Your task is to copy each line in the listing that includes the word "Translations".

> _DATA_
● ● ● ● ●

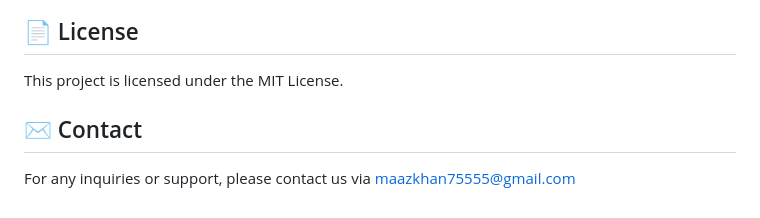
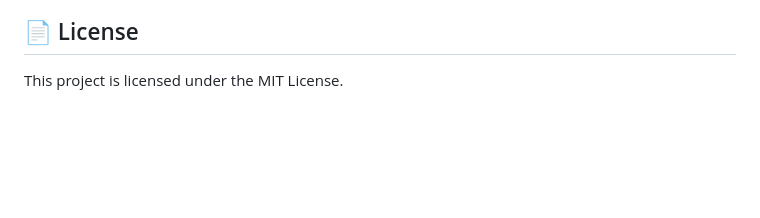
Before and after one commit to MaazDev7/SleekCompanyWebsiteTemplate, a Markdown page: README.md, the part around the change. Rendered like a GitHub page; blank space fills up the shorter version.

```diff
--- a/README.md
+++ b/README.md
@@ -137,6 +137,3 @@ Your contact form is now set up and ready to receive messages, which will be sav
 
 ## 📄 License
 This project is licensed under the MIT License.
-
-## ✉️ Contact
-For any inquiries or support, please contact us via maazkhan75555@gmail.com
```
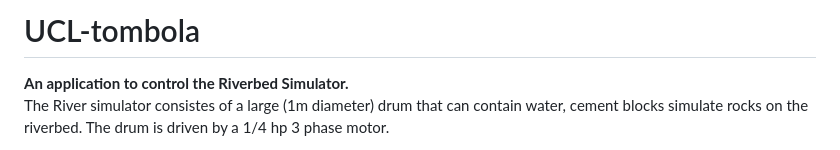
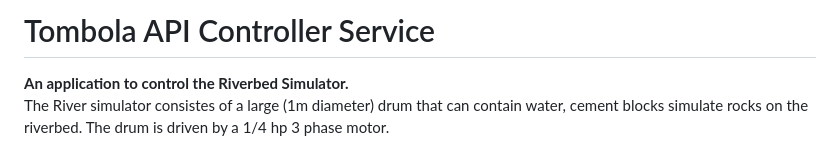
Before and after one commit to westerlymerlin/UCL-tombola-API, a Markdown page: README.md, the part around the change. GitHub-like rendering.

Commit message:
Documentation Updates

```diff
--- a/README.md
+++ b/README.md
@@ -1,4 +1,4 @@
-# UCL-tombola
+# Tombola API Controller Service
 
 **An application to control the Riverbed Simulator.**
 <br>
```
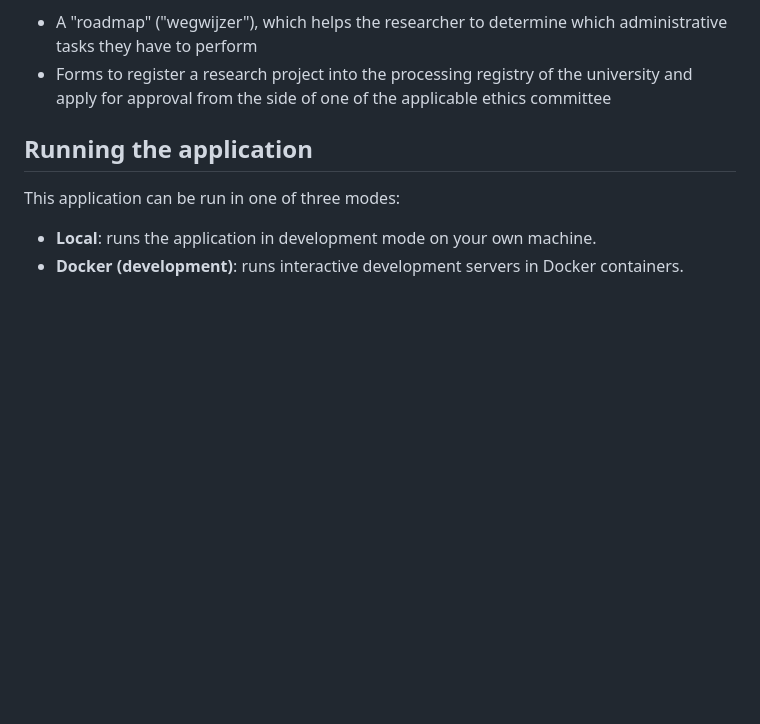
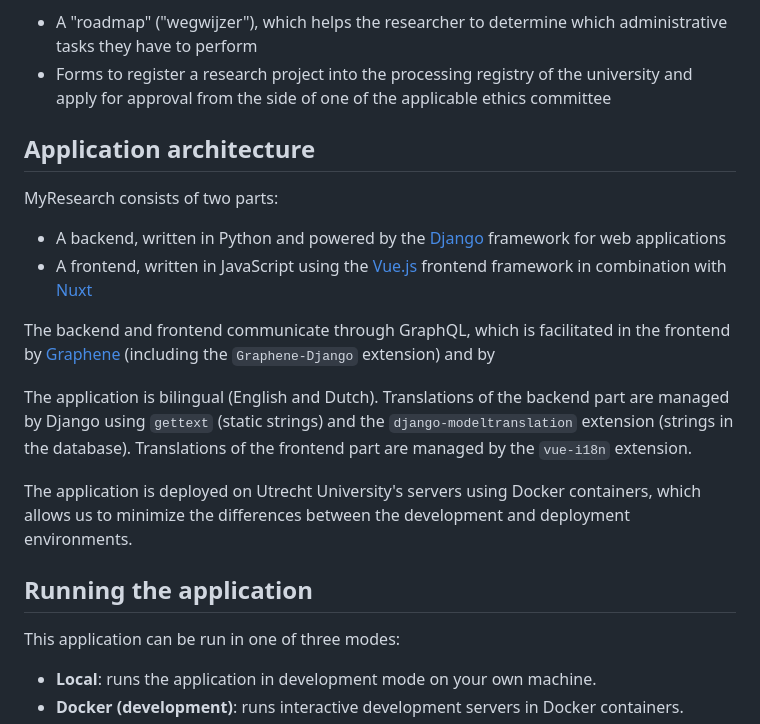
Before and after one commit to CentreForDigitalHumanities/myresearch, a Markdown page: README.md, the part around the change. Rendered like a GitHub page; blank space fills up the shorter version.

Commit message:
Add architecture information

```diff
--- a/README.md
+++ b/README.md
@@ -18,6 +18,25 @@ contain the following parts:
 have to perform
 - Forms to register a research project into the processing registry of the university and apply
 for approval from the side of one of the applicable ethics committee
+
+## Application architecture
+
+MyResearch consists of two parts:
+
+* A backend, written in Python and powered by the [Django](https://www.djangoproject.com) framework
+for web applications
+* A frontend, written in JavaScript using the [Vue.js](https://vuejs.org/) frontend framework in
+combination with [Nuxt](https://nuxt.com/)
+
+The backend and frontend communicate through GraphQL, which is facilitated in the frontend by
+[Graphene](https://graphene-python.org/) (including the `Graphene-Django` extension) and by
+
+The application is bilingual (English and Dutch). Translations of the backend part are managed by
+Django using `gettext` (static strings) and the `django-modeltranslation` extension (strings in
+the database). Translations of the frontend part are managed by the `vue-i18n` extension.
+
+The application is deployed on Utrecht University's servers using Docker containers, which allows
+us to minimize the differences between the development and deployment environments.
 
 ## Running the application
 
```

● ● ● ● ●

> _ANSWER_
+The application is bilingual (English and Dutch). Translations of the backend part are managed by
+the database). Translations of the frontend part are managed by the `vue-i18n` extension.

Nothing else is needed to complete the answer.